The QPRT’s main advantage is the tax savings it provides to the property owner and the beneficiaries of the trust. When the residence is conveyed to the QPRT it counts as a gift but a typical IRS gift tax is not assessed. Instead the IRS computes a modified gift tax based on published tables and the total of time the home stays in the QPRT, which is applied to the value of the home. Once the time period of the trust ends, which is agreed upon when creating the QPRT, and the owner is still alive then the residence is passed on to the beneficiaries free of any gift or estate tax.
If the residence has appreciated in value since its original appraisal, the gift tax is based on that value of the home – based on the IRS calculations – and not on the increased value of the home. If the home’s value does not increase or stays the same then the beneficiaries would not have to pay any gift tax on the home.

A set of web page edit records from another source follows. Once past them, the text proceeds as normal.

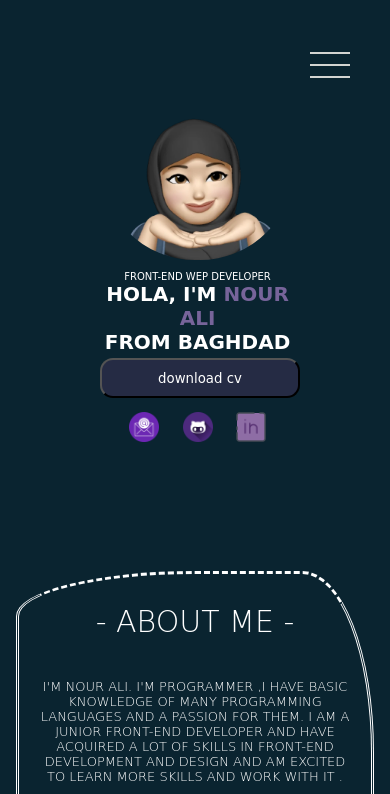
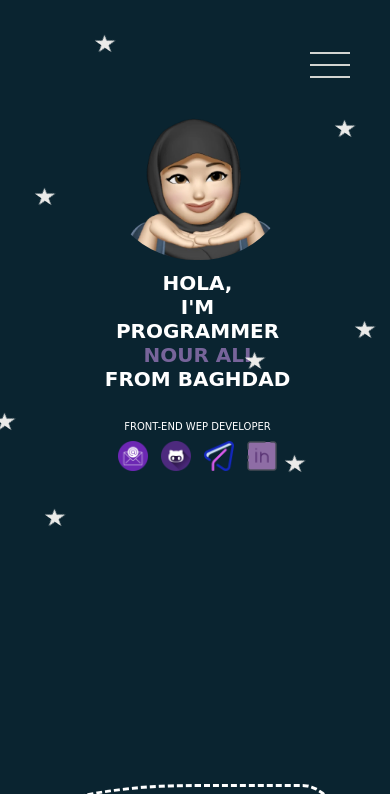
Before and after one commit to i7797/Nura-Portfolio, a plain HTML site: page index.html in a window 390 px wide. Both pictures are taken after a click on the button 350 px from the left and 59 px from the top of the page. Shown: the top 794 px of the page. Drawn offline with Linux system fonts and the light colour scheme.

Commit message:
edit done

```diff
--- a/index.html
+++ b/index.html
@@ -43,16 +43,19 @@
   <div id="section-logo">
     <img id="logo" class="logo" src="./img/sticker.webp" alt="">
     <div class="logo-text">
-      <p> Front-End Wep Developer</p>
-      <h1> Hola, I'm <span class="span">Nour Ali </span>
+
+      <h1> Hola,<br>
+         I'm   programmer <br>
+          <span class="span">Nour Ali </span>
         <br>from Baghdad
       </h1>
-      <button class="download">download cv</button>
+      <p> Front-End Wep Developer</p>
       <div class="social"></div>
       <a href="nooraliabdalhossen@gmail.com"><img class="social-icon" src="./img/icon/email (1).png"
           /></a>
       <a href="https://github.com/i7797"><img class="social-icon" src="./img/icon/github.png" /></a>
-      <a href="#"><img class="social-icon" src="./img/icon/linkedin (1).png" /></a>
+      <a href="https://t.me/Ni7797"><img class="social-icon" src="./img/icon/telegram.png" /></a>
+      <a href="https://www.linkedin.com/in/noor-ali-95b33b266/"><img class="social-icon" src="./img/icon/linkedin (1).png" /></a>
 
     </div>
 
@@ -161,7 +164,7 @@
       <article>
         <h2>Company</h2>
         <img  width="100%" height="300px" src="./img/project/compony.jpg" alt="ads-image">
-        <p>Building a landing  page with responsive display.</p>
+        <p>Building a  responsive landing  page .</p>
         <a href="https://github.com/i7797/compony" > <img src="./img/icon/logo.png" style="margin-top: 30px; " width="20px"/></a>
       </article>
       <article>
@@ -234,7 +237,7 @@
 
           <textarea placeholder="Message:" class="input" id="message" name="message" rows="4" required></textarea>
 
-          <button type="submit" class="submit-button">Submit</button>
+          <button type="submit" class="submit-button"> Send</button>
         </form>
       </div>
 </div>
--- a/style.css
+++ b/style.css
@@ -83,8 +83,8 @@ body{
     right: -10em;
 }
 #div14{
-    top:1em ;
-    right:50em;
+    top:-11em ;
+    right:60em;
 }
 
 #div15 {
@@ -289,26 +289,24 @@ width: 100%;
     margin-left: 30px;
     padding-bottom: 20px;
 }
+.logo-text p{
+    margin-top: 30px;
+
+}
 
 .social{
     background-color: #fff;
-margin-top: 15%;
+
 margin-bottom: 2%;
     }
 
     .social-icon{
 
      margin: 10px;
-     width: 50px;
-     height: 50px;
-    }
-    .download{
-        margin-top: 10%;
-        width:300px ;
-        height:50px ;
-       border-radius: 13px;
-       background-color:rgba(64, 51, 89, 0.5);
-    }
+     width: 60px;
+     height: 60px;
+    }
+
 
 /*about*/
 #about{
@@ -418,7 +416,7 @@ font-size: 14px;
 
 }
 .bar{
-    background: #2c2727;
+    background: #ffffff;
     display: block;
     height: 20px;
     border: 1px solid rgba(0,0,0,0.3);
@@ -428,12 +426,12 @@ font-size: 14px;
     transition: all 0.3s cubic-bezier(.25,.8,.25,1);
 }
 .bar:hover{
-    box-shadow: 0 14px 28px rgba(0, 0, 0, 25) , 0 10px 10px rgba(0, 0, 0, 22);
+    box-shadow: 0 14px 28px rgba(255, 255, 255, 0.092) , 0 10px 10px rgba(255, 255, 255, 0.092) ;
 }
 .bar span{
     height: 20px;
     float: left;
-    background: linear-gradient(135deg,rgb(43, 13, 106) 0%,rgb(208, 194, 65) 100%);
+    background: linear-gradient(135deg,rgb(4, 9, 81) 0%,rgb(208, 194, 65) 100%);
 }
 .html{
     width: 90%;
@@ -562,6 +560,7 @@ font-size: 14px;
      width: 300px;
      padding: 4px ;
      border-radius: 14px;
+     box-shadow: 12px 12px 2px 1px rgba(255, 255, 255,0.1);
      transition:  transform 0.5s ease , background-color 0.4s  ease;
      gap:10px;
  }
@@ -677,9 +676,80 @@ font-size: 14px;
 
 @media only screen and (max-width: 1280px){
 
-    .five-pointed-star{
+    #div1 {
+        top: -2em;
+        left: -44em;
+    }
+
+    #div2 {
         display: none;
     }
+
+    #div3{
+        top:55em;
+        left:-70em;
+    }
+
+    #div4 {
+        display: none;
+    }
+
+    #div5{
+        top:55em;
+        left:-30em;
+    }
+
+
+    #div7 {
+        top: 0em;
+        right: 80em;
+    }
+
+    #div8{
+        top:85%;
+        left:20%;
+    }
+
+    #div8 {
+        top: 5em;
+        left: -20em;
+    }
+
+    #div9 {
+       display: none;
+    }
+
+    #div10 {
+        display: none;
+    }
+    #div19 {
+        top: 40em;
+        left: -20em ;
+    }
+
+
+    #div12 {
+        top:-20em;
+        right: 100em;
+    }
+    #div13 {
+        display: none;
+    }
+    #div14{
+        top:1em ;
+        right:50em;
+    }
+
+    #div15 {
+        top: -15em;
+       right: 30em;
+    }
+
+    #div16 {
+        top: 30em;
+        right: 60em;
+    }
+
 
     .burger-menue{
         display: block;
@@ -776,13 +846,7 @@ font-size: 14px;
 
 
 
-    .download{
-        margin-top: 10%;
-        width:300px ;
-        height:50px ;
-       border-radius: 13px;
-       background-color:rgba(64, 51, 89, 0.5);
-    }
+
 
 
 
@@ -932,6 +996,79 @@ font-size: 14px;
 
 @media only screen and (max-width: 1024px){
 
+    #div1 {
+        top: -2em;
+        left: -44em;
+    }
+
+    #div2 {
+        display: none;
+    }
+
+    #div3{
+        top:55em;
+        left:-70em;
+    }
+
+    #div4 {
+        display: none;
+    }
+
+    #div5{
+        top:55em;
+        left:-30em;
+    }
+
+
+    #div7 {
+        top: 0em;
+        right: 80em;
+    }
+
+    #div8{
+        top:85%;
+        left:20%;
+    }
+
+    #div8 {
+        top: 5em;
+        left: -20em;
+    }
+
+    #div9 {
+       display: none;
+    }
+
+    #div10 {
+        display: none;
+    }
+    #div19 {
+        top: 40em;
+        left: -20em ;
+    }
+
+
+    #div12 {
+        top:-20em;
+        right: 100em;
+    }
+    #div13 {
+        display: none;
+    }
+    #div14{
+        top:1em ;
+        right:50em;
+    }
+
+    #div15 {
+        top: -15em;
+       right: 30em;
+    }
+
+    #div16 {
+        top: 30em;
+        right: 60em;
+    }
 
 
     .burger-menue{
@@ -981,7 +1118,7 @@ font-size: 14px;
 
 
 .card{
-  background-color:rgba(64, 51, 89, 0.5);
+    background: #191A2D;
    width: 350px;
    padding: 4px ;
    border-radius: 14px;
@@ -1026,13 +1163,7 @@ font-size: 14px;
 
 
 
-    .download{
-        margin-top: 2%;
-        width:300px ;
-        height:70px ;
-       border-radius: 13px;
-       background-color:rgba(64, 51, 89, 0.5);
-    }
+
 
 
 
@@ -1183,11 +1314,84 @@ font-size: 14px;
 
   @media only screen and (max-width: 700px) {
 
-
+    #div1 {
+        top: -45em;
+        left: -9em;
+    }
+
+    #div2 {
+        display: none;
+    }
+
+    #div3{
+        top: -15em;
+        left: 6em;
+    }
+
+    #div4 {
+         top: -45em;
+        left: -9em;
+    }
+
+    #div5{
+        top: -1em;
+        left: -14em;
+    }
+
+
+    #div7 {
+        top: -14em;
+        right: 19em;
+    }
+
+    #div8{
+        top:-26em;
+        right: 18em;
+    }
+
+    #div8 {
+        top: -45em;
+        left: 15em;
+    }
+
+    #div9 {
+       display: none;
+    }
+
+    #div10 {
+        display: none;
+    }
+    #div9 {
+        top: 40em;
+        left: -20em ;
+    }
+
+
+    #div12 {
+        top:-20em;
+        right: 100em;
+    }
+    #div13 {
+        display: none;
+    }
+    #div14{
+        top: -30em;
+        left: 17em;
+    }
+
+    #div15 {
+        top: -45em;
+        left: -15em;
+    }
+
+    #div16 {
+        top:-20em;
+        right: -10em;
+    }
 
     .social-icon{
 
-        margin: 10px;
+        margin: 5px;
         width: 30px;
         height: 30px;
        }
@@ -1245,7 +1449,7 @@ font-size: 14px;
 
 
  .card{
-    background-color:rgba(64, 51, 89, 0.5);
+    background: #191A2D;
      width: 350px;
      padding: 4px ;
      border-radius: 14px;
@@ -1286,10 +1490,7 @@ font-size: 14px;
       text-align: center;
       font-size: 10px;
   }
-    .download{
-        width:200px ;
-        height:40px ;
-    }
+
     .social{
         margin-top: 0;
     }
@@ -1336,7 +1537,7 @@ font-size: 14px;
 .skill{
     margin-left: auto;
     margin-right: auto;
-    width:  21rem;
+    width:  19rem;
     border-radius: 13px;
     border-style: dashed double none;
     margin-bottom: 60px;
```
Also changed, not shown: img/icon/telegram.png (added).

Another benefit of the QPRT is the tax benefits can be enhanced if a husband and wife own the home jointly. According to Treasury Regulations section 25.2702-5(c)(2)(iv) a husband and wife can both transfer half their ownership in the home into two separate QPRTs. Each separate QPRT allows the husband and wife owners to live in the residence for a set number of years based on the conditions of each QPRT. In the case of one homeowner dies before the QPRT ends, the half that was in the trust would be put into the estate and be subject to estate and gift taxes. So what happens if you want to sell the house that is under a QPRT and buy a new home? The trustee of the QPRT would simply sell the old home and buy a new one in the name of the QPRT. If the value of the new home is greater than the old home, then the trustee would be required to pay out from separate funds and retain ownership for that portion of the house.